**Provided entries:**

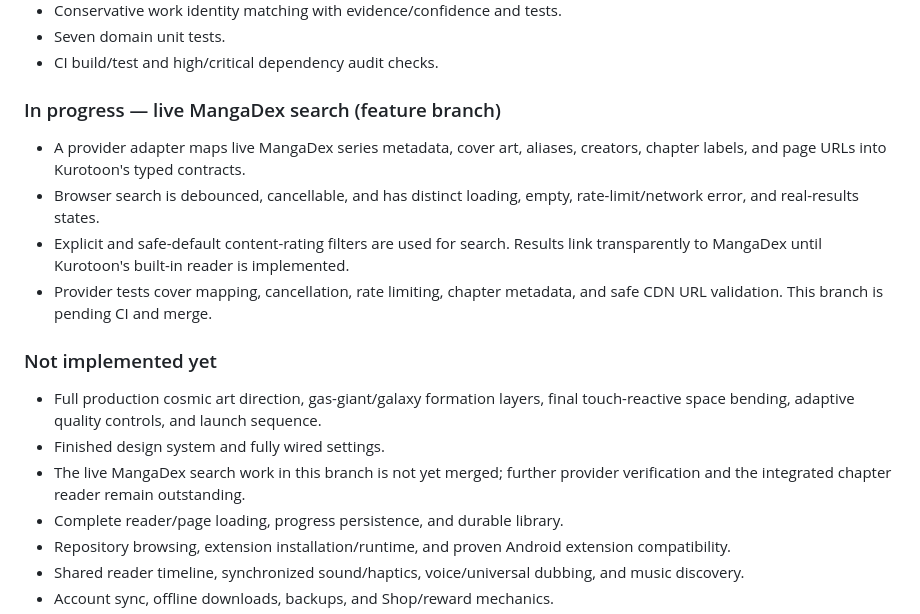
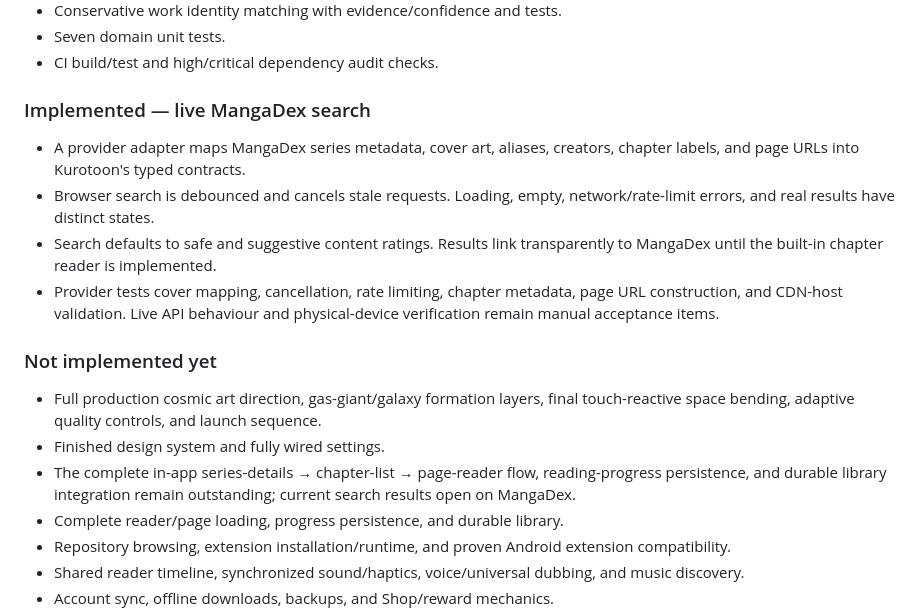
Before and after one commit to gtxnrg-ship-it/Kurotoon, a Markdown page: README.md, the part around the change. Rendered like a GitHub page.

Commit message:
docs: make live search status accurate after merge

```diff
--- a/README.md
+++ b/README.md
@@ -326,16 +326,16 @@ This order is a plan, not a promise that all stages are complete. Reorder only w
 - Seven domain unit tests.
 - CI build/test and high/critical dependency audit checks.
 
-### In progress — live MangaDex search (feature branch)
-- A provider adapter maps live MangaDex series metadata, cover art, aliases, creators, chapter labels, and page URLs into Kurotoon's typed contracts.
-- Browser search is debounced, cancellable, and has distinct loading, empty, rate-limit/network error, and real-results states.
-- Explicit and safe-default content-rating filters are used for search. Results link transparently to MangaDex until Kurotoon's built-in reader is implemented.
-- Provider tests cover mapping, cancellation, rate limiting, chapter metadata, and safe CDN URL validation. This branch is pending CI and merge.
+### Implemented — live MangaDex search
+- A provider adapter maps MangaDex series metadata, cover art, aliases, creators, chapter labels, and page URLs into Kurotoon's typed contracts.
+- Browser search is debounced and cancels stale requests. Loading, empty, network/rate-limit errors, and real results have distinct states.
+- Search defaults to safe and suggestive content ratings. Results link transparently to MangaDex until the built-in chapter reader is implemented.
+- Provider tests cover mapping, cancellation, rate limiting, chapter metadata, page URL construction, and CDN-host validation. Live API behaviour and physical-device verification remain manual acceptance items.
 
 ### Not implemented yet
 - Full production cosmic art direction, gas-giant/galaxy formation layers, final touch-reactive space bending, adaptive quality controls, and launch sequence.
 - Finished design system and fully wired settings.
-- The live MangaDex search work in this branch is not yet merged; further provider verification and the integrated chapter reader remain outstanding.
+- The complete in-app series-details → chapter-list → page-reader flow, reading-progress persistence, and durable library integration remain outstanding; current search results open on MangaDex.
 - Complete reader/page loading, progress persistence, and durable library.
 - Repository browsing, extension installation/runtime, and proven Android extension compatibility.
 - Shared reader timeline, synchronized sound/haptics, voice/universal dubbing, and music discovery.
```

**What is required:**
Within the data above, how many lines include the string "maps"? Only the number is required.

**Output of the task:**
2